> _EXERCISE GOAL_: Repeat each entry verbatim.

Data excerpts
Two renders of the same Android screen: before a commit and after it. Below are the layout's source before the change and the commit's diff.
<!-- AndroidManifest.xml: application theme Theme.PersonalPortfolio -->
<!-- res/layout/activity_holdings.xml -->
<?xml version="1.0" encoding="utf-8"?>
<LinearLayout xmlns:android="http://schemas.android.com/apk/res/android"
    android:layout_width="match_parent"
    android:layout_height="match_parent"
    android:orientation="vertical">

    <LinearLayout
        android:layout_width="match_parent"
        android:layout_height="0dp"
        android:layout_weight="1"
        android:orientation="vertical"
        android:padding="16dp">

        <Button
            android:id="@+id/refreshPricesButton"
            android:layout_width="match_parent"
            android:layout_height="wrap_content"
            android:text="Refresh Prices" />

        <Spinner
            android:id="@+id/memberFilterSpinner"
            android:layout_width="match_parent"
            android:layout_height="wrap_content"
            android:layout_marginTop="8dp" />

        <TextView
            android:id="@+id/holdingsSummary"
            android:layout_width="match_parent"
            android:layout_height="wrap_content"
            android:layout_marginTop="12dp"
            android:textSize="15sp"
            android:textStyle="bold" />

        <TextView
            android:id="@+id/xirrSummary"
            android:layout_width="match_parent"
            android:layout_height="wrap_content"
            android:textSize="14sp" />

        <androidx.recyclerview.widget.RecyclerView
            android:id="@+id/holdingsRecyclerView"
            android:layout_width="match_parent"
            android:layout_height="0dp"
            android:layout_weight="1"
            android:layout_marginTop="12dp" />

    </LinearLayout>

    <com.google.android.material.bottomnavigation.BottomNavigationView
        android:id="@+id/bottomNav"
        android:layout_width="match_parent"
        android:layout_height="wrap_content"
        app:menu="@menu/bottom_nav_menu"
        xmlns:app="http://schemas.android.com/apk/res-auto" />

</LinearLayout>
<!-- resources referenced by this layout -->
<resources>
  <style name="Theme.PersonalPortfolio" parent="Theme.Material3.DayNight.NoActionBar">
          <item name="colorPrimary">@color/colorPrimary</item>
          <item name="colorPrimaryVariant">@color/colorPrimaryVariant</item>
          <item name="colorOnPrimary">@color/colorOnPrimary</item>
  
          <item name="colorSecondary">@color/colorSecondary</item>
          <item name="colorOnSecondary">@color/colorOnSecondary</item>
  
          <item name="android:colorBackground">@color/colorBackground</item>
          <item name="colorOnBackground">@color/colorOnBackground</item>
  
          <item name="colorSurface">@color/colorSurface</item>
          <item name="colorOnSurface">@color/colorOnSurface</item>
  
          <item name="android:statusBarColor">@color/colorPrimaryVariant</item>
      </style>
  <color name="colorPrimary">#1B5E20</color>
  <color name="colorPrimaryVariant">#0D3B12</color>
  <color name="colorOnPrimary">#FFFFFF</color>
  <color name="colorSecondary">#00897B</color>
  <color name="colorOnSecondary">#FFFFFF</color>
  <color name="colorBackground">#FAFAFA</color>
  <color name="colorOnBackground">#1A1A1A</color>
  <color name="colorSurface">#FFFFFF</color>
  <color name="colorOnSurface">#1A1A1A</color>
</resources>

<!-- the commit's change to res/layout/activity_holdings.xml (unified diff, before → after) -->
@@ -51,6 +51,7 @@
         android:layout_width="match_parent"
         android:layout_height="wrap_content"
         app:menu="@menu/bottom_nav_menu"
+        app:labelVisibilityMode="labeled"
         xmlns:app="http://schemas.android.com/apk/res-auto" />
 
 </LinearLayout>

> _EXERCISE RESPONSE_:
Two renders of the same Android screen: before a commit and after it. Below are the layout's source before the change and the commit's diff.
<!-- AndroidManifest.xml: application theme Theme.PersonalPortfolio -->
<!-- res/layout/activity_holdings.xml -->
<?xml version="1.0" encoding="utf-8"?>
<LinearLayout xmlns:android="http://schemas.android.com/apk/res/android"
    android:layout_width="match_parent"
    android:layout_height="match_parent"
    android:orientation="vertical">

    <LinearLayout
        android:layout_width="match_parent"
        android:layout_height="0dp"
        android:layout_weight="1"
        android:orientation="vertical"
        android:padding="16dp">

        <Button
            android:id="@+id/refreshPricesButton"
            android:layout_width="match_parent"
            android:layout_height="wrap_content"
            android:text="Refresh Prices" />

        <Spinner
            android:id="@+id/memberFilterSpinner"
            android:layout_width="match_parent"
            android:layout_height="wrap_content"
            android:layout_marginTop="8dp" />

        <TextView
            android:id="@+id/holdingsSummary"
            android:layout_width="match_parent"
            android:layout_height="wrap_content"
            android:layout_marginTop="12dp"
            android:textSize="15sp"
            android:textStyle="bold" />

        <TextView
            android:id="@+id/xirrSummary"
            android:layout_width="match_parent"
            android:layout_height="wrap_content"
            android:textSize="14sp" />

        <androidx.recyclerview.widget.RecyclerView
            android:id="@+id/holdingsRecyclerView"
            android:layout_width="match_parent"
            android:layout_height="0dp"
            android:layout_weight="1"
            android:layout_marginTop="12dp" />

    </LinearLayout>

    <com.google.android.material.bottomnavigation.BottomNavigationView
        android:id="@+id/bottomNav"
        android:layout_width="match_parent"
        android:layout_height="wrap_content"
        app:menu="@menu/bottom_nav_menu"
        xmlns:app="http://schemas.android.com/apk/res-auto" />

</LinearLayout>
<!-- resources referenced by this layout -->
<resources>
  <style name="Theme.PersonalPortfolio" parent="Theme.Material3.DayNight.NoActionBar">
          <item name="colorPrimary">@color/colorPrimary</item>
          <item name="colorPrimaryVariant">@color/colorPrimaryVariant</item>
          <item name="colorOnPrimary">@color/colorOnPrimary</item>
  
          <item name="colorSecondary">@color/colorSecondary</item>
          <item name="colorOnSecondary">@color/colorOnSecondary</item>
  
          <item name="android:colorBackground">@color/colorBackground</item>
          <item name="colorOnBackground">@color/colorOnBackground</item>
  
          <item name="colorSurface">@color/colorSurface</item>
          <item name="colorOnSurface">@color/colorOnSurface</item>
  
          <item name="android:statusBarColor">@color/colorPrimaryVariant</item>
      </style>
  <color name="colorPrimary">#1B5E20</color>
  <color name="colorPrimaryVariant">#0D3B12</color>
  <color name="colorOnPrimary">#FFFFFF</color>
  <color name="colorSecondary">#00897B</color>
  <color name="colorOnSecondary">#FFFFFF</color>
  <color name="colorBackground">#FAFAFA</color>
  <color name="colorOnBackground">#1A1A1A</color>
  <color name="colorSurface">#FFFFFF</color>
  <color name="colorOnSurface">#1A1A1A</color>
</resources>

<!-- the commit's change to res/layout/activity_holdings.xml (unified diff, before → after) -->
@@ -51,6 +51,7 @@
         android:layout_width="match_parent"
         android:layout_height="wrap_content"
         app:menu="@menu/bottom_nav_menu"
+        app:labelVisibilityMode="labeled"
         xmlns:app="http://schemas.android.com/apk/res-auto" />
 
 </LinearLayout>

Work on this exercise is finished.